[Edit tracking data]
=====

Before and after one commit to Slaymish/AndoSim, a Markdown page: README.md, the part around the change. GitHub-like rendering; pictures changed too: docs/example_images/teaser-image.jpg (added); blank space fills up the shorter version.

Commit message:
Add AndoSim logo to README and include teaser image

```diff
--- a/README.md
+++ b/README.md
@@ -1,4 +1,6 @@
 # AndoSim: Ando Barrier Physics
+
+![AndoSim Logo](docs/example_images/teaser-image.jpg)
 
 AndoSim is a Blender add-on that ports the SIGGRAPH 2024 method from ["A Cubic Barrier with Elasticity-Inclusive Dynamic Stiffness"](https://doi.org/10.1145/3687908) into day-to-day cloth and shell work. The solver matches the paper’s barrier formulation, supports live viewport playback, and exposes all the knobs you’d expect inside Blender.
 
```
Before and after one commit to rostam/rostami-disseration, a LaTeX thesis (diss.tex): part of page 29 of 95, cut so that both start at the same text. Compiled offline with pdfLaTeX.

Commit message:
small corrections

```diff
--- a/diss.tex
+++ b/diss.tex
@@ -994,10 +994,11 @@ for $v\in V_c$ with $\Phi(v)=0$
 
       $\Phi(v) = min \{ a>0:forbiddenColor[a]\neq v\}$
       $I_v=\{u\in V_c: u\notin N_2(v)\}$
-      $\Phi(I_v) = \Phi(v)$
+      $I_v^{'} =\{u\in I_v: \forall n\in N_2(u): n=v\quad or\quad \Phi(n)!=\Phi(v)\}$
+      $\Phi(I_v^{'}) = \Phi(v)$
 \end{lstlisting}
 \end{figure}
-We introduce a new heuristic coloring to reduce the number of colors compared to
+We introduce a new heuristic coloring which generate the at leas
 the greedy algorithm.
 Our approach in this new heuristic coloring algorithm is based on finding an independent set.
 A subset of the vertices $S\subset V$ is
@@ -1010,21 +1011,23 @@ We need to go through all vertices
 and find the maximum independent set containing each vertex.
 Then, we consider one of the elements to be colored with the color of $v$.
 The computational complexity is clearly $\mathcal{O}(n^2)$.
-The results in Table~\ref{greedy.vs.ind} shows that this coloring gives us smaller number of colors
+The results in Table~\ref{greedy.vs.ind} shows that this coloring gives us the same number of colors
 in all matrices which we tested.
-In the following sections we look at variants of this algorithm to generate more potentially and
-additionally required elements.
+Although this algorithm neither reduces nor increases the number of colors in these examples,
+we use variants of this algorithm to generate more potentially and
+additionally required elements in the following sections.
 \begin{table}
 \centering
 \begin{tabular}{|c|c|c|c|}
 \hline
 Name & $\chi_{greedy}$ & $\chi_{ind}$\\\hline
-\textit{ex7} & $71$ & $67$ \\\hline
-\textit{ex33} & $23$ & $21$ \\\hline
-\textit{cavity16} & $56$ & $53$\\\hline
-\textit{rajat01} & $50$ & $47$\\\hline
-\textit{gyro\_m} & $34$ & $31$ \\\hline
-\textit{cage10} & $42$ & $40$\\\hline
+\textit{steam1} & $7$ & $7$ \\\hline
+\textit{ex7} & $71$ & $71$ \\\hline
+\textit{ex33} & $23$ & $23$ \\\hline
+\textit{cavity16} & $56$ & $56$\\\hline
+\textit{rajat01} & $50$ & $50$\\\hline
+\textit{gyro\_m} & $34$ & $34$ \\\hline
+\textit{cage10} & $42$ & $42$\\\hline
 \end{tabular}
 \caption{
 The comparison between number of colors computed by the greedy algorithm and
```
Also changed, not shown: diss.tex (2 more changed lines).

=====

■ Task objective
Return all lines in the entries above that carry the word "elements".

■ Task solution
 Then, we consider one of the elements to be colored with the color of $v$.
-additionally required elements.
+additionally required elements in the following sections.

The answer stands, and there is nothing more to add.